And each year, in the churches we try desperately to restrain this headlong rush, to suggest to people that Advent is a time of spiritual as much as material preparation. We try to issue an invitation to step aside from the tide of determined shoppers, to take time out to simply be, and to know ourselves beloved whether or not we’ve assembled all the proper ingredients for the “perfect Christmas”. But this year, I’m going to leave Advent to take care of itself, for you’ll all make your own decisions about how you want to spend it, which elements are truly essential.
Instead, I’m going to head straight for the festival that beckons…straight for Christmas Day itself. “Christmas is really for the children” is a well-worn saying -and of course there’s much to delight any child, from the candle-lit wonder of Christmas Eve to the feverish unwrapping of stocking gifts far too early on Christmas morning - and so much more besides…
But beyond all that is the Child at the heart of Christmas, the Child whose birth we celebrate, the Child who was not just the most amazing Gift of all time, but a real flesh-and-blood baby arriving in the most difficult of situations. A refugee born out of wedlock, crying in the cold of an outbuilding in an occupied town.The Child born to challenge and to subvert the easy comfort of the world. The Child who turned history upside down.
We tend to lose sight of just how much disruption Christ’s birth caused, and continues to cause in our world. We try to assimilate it, to make it part of the prettiness of our celebrations. We sing about an idealised “infant holy, infant lowly” “The little Lord Jesus, no crying he makes”
and this sort of unreality makes us strangely impatient with real live children behaving as real live children do, when they come into range of our adult celebrations.
Clearly, that’s not good for us. When we come together as God’s family, we need each other…If we’re divided in worship, our worship is incomplete, so much less than it could be. We need the excitement of our children, their clarity of vision that can cut straight through the inessentials, and offer us fresh insights into the reality of God…We need their spontaneity, their enthusiasm…Sometimes, perhaps, we need to be disturbed by them, jolted out of our familiar comfort.

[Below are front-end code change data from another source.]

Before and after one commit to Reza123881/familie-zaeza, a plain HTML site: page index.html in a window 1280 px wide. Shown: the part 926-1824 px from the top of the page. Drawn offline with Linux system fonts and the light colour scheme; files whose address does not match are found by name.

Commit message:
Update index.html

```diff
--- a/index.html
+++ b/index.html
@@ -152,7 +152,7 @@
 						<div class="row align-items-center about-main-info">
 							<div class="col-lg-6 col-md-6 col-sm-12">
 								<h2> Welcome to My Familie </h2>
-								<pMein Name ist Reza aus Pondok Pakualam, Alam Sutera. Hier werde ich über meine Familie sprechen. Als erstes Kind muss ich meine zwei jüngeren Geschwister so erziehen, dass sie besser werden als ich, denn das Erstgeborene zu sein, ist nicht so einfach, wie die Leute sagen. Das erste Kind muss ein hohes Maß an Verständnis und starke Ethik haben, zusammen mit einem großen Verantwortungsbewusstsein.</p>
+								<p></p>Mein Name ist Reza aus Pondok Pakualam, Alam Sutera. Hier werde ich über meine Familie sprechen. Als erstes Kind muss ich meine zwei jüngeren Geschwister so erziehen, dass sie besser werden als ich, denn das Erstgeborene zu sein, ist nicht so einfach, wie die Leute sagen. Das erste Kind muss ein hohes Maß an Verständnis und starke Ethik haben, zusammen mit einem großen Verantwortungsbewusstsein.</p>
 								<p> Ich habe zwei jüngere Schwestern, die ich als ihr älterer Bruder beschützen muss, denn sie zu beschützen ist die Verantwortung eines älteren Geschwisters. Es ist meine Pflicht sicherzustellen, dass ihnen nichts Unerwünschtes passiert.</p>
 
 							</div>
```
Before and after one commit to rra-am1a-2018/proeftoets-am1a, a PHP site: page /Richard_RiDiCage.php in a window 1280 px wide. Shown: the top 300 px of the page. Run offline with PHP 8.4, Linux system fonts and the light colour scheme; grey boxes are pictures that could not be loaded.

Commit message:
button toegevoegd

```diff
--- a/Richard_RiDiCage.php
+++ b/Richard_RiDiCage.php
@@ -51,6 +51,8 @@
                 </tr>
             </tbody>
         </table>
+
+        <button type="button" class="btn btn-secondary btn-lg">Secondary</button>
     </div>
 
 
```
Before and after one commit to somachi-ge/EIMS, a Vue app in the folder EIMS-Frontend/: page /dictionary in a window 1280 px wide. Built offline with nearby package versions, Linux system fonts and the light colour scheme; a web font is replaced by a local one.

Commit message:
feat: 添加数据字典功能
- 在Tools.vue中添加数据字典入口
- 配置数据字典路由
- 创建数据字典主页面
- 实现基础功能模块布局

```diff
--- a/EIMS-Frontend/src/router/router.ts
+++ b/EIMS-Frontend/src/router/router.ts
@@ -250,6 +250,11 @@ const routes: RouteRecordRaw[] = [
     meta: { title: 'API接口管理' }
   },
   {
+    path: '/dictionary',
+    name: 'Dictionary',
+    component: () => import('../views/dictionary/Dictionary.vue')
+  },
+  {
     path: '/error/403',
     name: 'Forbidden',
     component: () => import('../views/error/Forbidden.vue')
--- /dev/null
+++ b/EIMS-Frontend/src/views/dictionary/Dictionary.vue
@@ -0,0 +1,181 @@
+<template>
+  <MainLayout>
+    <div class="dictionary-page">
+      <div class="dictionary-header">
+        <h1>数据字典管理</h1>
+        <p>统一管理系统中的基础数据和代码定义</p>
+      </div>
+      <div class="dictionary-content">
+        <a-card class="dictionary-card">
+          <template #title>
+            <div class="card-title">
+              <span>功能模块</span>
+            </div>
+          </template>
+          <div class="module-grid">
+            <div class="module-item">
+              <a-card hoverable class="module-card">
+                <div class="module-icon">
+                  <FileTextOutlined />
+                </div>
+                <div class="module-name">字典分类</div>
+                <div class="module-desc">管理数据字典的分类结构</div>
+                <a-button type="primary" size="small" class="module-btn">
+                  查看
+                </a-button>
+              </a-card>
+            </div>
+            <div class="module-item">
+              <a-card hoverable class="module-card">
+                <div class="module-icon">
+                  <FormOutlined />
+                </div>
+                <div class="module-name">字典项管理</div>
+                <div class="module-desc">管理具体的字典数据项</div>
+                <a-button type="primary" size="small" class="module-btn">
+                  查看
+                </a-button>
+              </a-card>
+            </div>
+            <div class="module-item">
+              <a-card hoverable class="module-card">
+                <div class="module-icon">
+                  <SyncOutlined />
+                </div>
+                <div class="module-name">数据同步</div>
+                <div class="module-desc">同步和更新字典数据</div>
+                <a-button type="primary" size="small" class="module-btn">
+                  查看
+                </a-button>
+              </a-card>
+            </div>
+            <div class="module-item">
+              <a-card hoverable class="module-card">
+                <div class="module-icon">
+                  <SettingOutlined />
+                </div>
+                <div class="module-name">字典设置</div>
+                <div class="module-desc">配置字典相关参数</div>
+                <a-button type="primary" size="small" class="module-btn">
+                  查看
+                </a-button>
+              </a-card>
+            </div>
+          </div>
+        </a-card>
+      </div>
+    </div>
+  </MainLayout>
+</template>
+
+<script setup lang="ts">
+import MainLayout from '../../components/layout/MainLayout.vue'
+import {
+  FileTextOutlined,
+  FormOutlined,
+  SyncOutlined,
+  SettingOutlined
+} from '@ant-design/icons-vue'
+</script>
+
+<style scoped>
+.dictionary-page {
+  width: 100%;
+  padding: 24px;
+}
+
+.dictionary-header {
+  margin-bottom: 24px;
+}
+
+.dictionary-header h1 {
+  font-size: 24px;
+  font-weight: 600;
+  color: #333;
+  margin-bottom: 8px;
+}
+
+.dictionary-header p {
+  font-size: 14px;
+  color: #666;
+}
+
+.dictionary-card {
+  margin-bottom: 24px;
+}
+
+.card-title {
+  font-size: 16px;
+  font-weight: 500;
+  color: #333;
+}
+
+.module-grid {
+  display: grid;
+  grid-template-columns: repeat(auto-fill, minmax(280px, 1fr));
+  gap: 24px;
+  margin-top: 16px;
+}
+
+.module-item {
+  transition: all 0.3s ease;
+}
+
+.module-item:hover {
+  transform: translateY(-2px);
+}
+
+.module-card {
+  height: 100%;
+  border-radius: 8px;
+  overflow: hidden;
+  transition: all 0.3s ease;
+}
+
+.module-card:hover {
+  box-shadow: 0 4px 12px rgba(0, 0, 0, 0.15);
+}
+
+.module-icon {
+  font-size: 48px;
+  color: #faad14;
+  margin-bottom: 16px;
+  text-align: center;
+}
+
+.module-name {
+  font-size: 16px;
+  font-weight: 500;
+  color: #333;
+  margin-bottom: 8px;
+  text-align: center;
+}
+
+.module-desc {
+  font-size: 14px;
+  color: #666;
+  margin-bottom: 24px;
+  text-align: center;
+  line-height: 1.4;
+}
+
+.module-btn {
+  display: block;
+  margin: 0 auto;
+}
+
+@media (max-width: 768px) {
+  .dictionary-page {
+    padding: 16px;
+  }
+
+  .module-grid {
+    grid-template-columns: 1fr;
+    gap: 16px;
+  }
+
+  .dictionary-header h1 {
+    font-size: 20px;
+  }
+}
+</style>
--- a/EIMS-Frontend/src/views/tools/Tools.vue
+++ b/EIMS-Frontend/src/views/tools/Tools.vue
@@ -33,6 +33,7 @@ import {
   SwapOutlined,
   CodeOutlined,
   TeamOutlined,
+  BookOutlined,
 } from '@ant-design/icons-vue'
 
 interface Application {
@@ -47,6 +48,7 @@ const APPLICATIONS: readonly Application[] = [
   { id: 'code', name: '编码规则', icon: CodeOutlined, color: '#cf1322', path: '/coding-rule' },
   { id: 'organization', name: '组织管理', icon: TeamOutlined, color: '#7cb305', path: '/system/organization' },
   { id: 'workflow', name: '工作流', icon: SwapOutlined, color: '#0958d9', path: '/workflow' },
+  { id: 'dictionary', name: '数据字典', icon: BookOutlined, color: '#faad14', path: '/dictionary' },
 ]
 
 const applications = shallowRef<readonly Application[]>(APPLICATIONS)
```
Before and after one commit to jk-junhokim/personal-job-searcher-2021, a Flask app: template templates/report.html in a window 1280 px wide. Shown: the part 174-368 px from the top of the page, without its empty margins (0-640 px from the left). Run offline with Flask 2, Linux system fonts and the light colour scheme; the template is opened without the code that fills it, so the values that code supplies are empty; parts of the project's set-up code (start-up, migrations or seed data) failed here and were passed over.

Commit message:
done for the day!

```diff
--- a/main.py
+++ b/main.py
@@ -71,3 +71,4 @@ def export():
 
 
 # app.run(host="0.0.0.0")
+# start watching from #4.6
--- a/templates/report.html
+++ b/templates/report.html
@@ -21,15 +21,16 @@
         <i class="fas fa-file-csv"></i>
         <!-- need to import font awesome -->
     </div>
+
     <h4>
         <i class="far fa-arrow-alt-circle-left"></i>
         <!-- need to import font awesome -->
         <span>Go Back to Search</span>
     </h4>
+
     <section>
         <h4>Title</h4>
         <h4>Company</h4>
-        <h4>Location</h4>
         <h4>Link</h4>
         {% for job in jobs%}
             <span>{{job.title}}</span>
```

Of course, it’s not a one-way process. We need to learn new ways of worship from our children, but sometimes we have treasures to share with them ; the awe and wonder that can silence even the most hardened cynic at Midnight Mass, the moments of mystery when we grasp once again that the Child in the manger is one and the same with the Man on the cross.
We need to be together as we celebrate the Christmas mysteries…for the church is a family where all belong, all are welcome – whether noisy toddler or homeless adult, befuddled by drink, or those friends and neighbours whose presence in Christ’s family we take for granted week by week.
Christmas is not “really for the children”. Christmas is for each and every one of us to celebrate together. May it be a blessing to you when it comes.